-- Dataset extract follows --
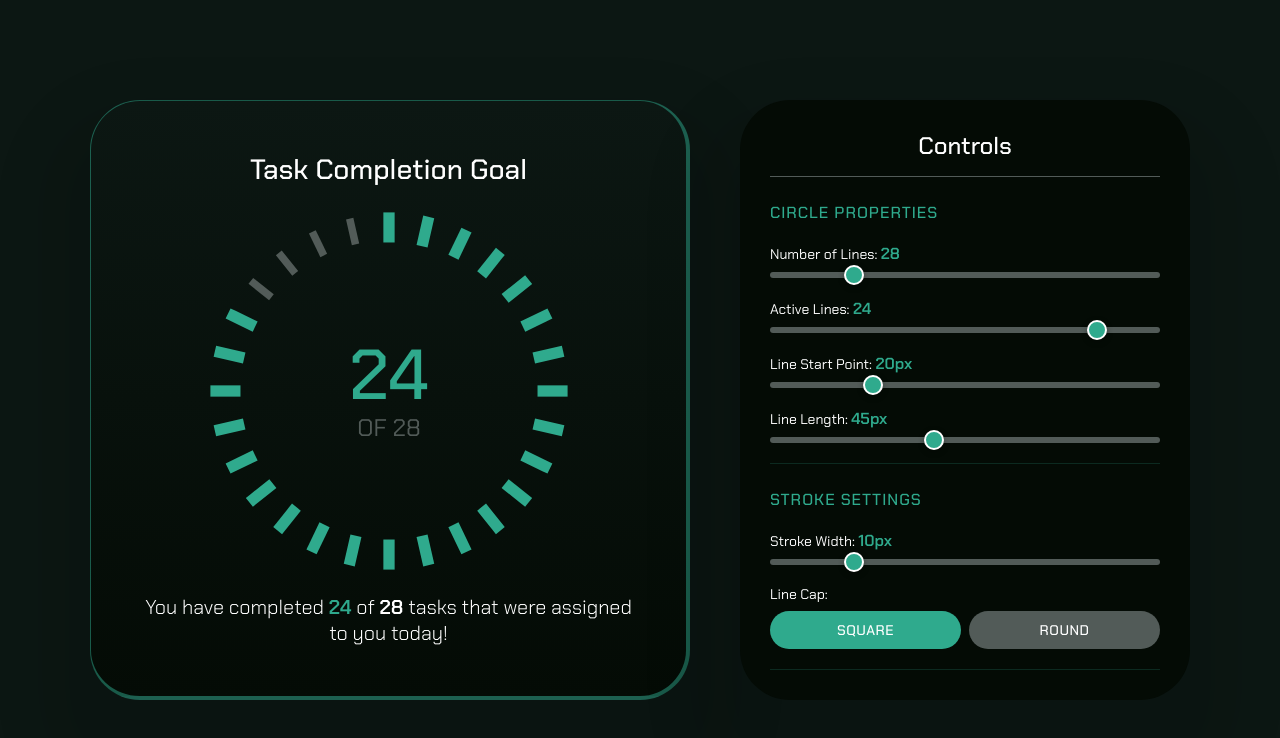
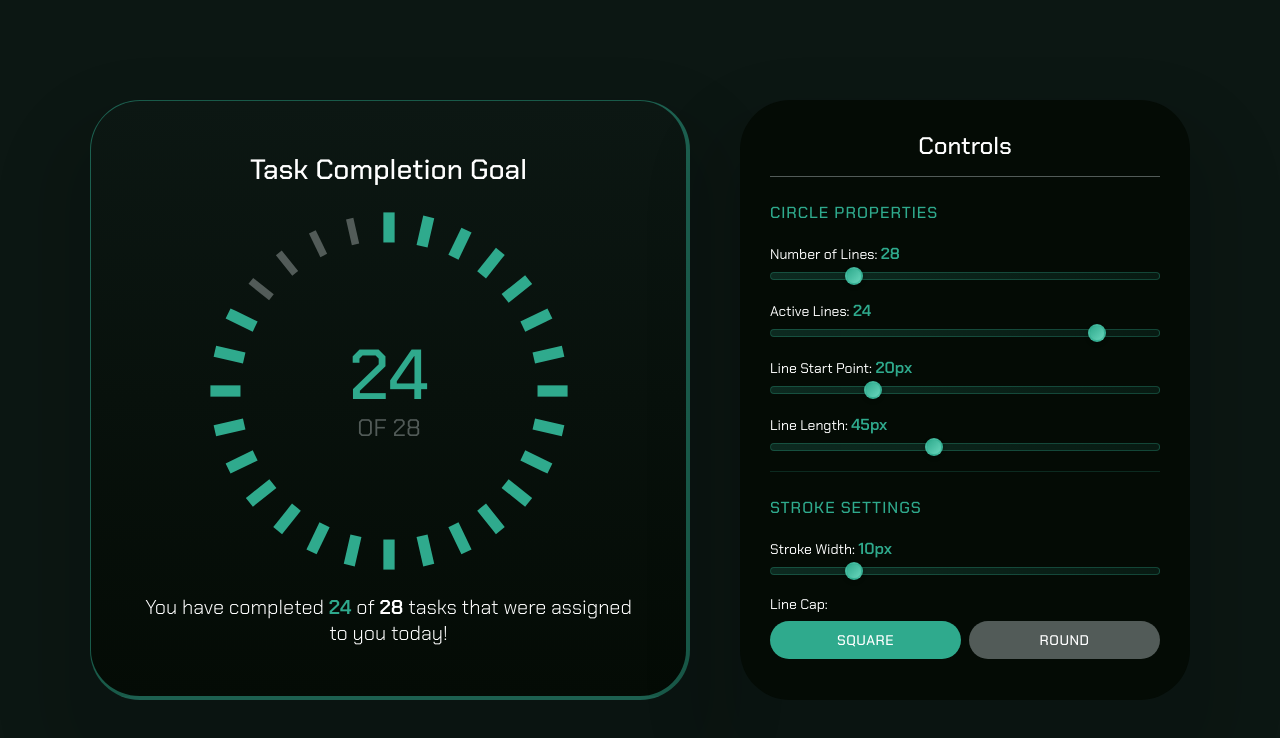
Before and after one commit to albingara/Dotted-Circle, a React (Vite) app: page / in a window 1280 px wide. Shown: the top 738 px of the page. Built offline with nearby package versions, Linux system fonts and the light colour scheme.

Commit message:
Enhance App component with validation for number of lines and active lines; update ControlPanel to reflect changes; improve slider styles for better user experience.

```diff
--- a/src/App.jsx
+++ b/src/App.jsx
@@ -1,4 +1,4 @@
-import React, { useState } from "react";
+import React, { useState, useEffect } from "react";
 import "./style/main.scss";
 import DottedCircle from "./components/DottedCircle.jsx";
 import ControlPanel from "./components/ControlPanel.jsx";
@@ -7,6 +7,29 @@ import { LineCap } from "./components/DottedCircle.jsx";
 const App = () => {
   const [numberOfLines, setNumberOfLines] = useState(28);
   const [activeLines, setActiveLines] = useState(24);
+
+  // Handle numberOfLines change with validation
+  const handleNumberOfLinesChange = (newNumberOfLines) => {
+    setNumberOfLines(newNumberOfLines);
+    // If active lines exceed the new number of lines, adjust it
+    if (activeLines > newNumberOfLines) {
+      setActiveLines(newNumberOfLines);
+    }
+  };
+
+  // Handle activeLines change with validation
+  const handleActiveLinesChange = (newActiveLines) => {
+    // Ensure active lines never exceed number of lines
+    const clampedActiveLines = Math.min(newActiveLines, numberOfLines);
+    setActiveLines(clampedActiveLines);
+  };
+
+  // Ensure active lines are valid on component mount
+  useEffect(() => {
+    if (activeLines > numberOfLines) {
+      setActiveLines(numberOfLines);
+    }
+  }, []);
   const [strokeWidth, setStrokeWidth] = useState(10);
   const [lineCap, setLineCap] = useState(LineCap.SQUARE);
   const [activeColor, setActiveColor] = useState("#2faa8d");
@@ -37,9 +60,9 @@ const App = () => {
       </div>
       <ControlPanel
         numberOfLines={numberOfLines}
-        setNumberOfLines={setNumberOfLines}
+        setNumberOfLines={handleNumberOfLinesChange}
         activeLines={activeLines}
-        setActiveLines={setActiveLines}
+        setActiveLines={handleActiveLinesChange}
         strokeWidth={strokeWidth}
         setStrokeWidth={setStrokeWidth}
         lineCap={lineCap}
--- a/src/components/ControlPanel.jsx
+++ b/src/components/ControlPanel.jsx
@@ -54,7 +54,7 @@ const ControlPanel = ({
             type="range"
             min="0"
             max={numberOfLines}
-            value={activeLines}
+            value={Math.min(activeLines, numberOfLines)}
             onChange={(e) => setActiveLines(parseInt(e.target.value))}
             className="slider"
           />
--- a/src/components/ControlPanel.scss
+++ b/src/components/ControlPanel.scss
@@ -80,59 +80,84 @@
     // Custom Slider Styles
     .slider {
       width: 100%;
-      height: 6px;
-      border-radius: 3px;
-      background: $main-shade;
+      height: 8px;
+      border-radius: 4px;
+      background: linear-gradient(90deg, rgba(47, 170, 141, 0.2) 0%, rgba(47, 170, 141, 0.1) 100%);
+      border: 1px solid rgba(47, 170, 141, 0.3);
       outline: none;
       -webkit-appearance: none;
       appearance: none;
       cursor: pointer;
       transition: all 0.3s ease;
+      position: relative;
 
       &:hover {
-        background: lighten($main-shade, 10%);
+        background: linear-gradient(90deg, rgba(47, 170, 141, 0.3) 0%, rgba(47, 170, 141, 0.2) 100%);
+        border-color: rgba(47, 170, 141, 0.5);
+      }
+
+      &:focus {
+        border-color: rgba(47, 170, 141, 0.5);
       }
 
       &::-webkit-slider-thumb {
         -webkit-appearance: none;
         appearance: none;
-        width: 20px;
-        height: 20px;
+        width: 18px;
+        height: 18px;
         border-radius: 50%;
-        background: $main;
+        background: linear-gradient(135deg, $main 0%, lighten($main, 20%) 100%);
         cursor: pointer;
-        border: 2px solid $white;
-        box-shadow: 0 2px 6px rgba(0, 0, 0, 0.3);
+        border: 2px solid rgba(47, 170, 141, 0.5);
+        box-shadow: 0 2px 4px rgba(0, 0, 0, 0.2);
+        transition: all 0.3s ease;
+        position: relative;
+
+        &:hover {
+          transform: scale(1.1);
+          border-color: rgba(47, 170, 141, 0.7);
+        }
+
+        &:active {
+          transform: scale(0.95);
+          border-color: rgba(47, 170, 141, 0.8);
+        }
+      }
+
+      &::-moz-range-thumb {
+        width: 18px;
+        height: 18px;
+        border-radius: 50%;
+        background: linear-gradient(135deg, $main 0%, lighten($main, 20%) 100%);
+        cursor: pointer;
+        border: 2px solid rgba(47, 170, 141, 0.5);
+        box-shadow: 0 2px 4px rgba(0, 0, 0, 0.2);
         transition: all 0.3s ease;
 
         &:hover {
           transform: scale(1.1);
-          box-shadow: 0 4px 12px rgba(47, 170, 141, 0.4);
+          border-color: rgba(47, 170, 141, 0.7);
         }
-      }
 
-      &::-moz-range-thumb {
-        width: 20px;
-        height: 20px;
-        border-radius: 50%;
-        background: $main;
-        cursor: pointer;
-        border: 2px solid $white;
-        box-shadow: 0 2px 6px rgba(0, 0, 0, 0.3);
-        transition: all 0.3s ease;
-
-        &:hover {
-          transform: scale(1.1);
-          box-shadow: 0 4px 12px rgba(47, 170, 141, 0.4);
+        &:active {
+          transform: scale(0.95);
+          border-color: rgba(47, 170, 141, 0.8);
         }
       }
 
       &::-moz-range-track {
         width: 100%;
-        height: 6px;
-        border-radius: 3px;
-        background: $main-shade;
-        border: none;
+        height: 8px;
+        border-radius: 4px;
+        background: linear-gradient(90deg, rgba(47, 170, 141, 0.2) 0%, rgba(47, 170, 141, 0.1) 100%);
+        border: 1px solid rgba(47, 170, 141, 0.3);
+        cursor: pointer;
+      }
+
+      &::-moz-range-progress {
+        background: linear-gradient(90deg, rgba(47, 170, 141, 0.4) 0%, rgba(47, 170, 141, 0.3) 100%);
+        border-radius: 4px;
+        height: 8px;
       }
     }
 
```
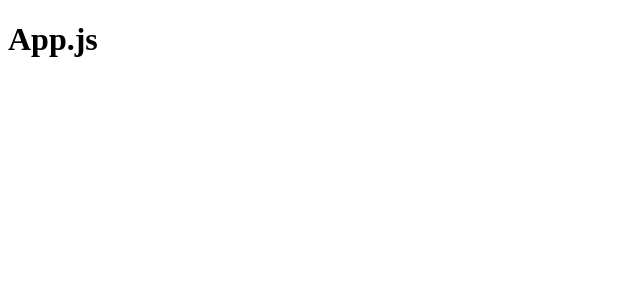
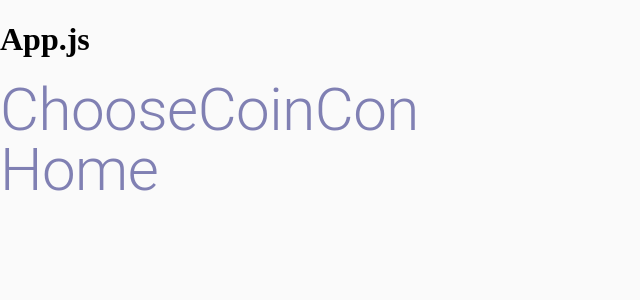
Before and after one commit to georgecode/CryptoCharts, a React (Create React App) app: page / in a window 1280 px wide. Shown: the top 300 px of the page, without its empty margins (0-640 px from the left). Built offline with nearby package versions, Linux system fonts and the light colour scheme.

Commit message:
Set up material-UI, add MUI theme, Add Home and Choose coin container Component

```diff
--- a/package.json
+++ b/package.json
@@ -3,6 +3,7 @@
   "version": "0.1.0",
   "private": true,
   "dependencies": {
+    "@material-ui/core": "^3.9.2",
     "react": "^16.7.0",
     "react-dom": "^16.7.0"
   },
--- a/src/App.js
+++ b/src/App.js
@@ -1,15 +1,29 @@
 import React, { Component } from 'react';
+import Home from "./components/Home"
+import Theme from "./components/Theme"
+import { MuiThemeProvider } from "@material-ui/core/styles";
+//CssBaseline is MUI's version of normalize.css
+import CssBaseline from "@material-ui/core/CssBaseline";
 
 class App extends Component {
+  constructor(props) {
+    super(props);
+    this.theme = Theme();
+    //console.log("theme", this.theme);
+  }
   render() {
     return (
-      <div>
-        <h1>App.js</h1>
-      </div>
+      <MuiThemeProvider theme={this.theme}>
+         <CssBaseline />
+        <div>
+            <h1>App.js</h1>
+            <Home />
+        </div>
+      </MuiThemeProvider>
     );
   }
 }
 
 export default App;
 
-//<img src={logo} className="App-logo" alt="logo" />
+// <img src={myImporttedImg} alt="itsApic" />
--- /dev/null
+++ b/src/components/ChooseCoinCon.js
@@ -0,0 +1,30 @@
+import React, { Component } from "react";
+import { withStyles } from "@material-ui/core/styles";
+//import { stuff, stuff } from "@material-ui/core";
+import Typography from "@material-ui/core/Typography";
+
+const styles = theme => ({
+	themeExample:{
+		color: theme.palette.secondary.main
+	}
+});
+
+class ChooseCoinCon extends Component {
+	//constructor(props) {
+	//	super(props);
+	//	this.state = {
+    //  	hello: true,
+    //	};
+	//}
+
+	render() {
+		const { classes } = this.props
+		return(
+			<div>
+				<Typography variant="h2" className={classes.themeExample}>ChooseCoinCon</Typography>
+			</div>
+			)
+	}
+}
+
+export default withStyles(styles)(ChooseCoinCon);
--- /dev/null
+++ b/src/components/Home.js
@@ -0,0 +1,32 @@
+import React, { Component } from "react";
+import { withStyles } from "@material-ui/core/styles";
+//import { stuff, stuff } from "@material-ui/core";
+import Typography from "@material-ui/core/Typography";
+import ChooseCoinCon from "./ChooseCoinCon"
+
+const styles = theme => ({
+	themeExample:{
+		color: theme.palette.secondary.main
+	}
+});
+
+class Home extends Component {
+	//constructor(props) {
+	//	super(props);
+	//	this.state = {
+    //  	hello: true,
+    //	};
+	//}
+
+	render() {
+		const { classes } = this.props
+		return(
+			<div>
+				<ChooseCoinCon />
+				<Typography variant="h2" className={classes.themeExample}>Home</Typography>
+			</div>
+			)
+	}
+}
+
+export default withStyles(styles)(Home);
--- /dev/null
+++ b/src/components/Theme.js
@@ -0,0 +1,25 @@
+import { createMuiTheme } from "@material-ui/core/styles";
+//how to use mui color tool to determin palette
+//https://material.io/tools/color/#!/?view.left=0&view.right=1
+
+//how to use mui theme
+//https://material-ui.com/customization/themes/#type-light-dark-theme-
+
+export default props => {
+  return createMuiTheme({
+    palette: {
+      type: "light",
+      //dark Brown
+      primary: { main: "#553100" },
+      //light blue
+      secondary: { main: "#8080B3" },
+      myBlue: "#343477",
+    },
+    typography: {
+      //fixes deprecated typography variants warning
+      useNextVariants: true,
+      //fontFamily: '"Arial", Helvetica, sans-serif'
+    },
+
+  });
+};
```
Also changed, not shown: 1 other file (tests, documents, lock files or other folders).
-- Dataset extract concluded --
Wherever the word "core" turns up in the records, copy out the line it is on.

## Output for this task
+    "@material-ui/core": "^3.9.2",
+import { MuiThemeProvider } from "@material-ui/core/styles";
+import CssBaseline from "@material-ui/core/CssBaseline";
+import { withStyles } from "@material-ui/core/styles";
+//import { stuff, stuff } from "@material-ui/core";
+import Typography from "@material-ui/core/Typography";
+import { withStyles } from "@material-ui/core/styles";
+//import { stuff, stuff } from "@material-ui/core";
+import Typography from "@material-ui/core/Typography";
+import { createMuiTheme } from "@material-ui/core/styles";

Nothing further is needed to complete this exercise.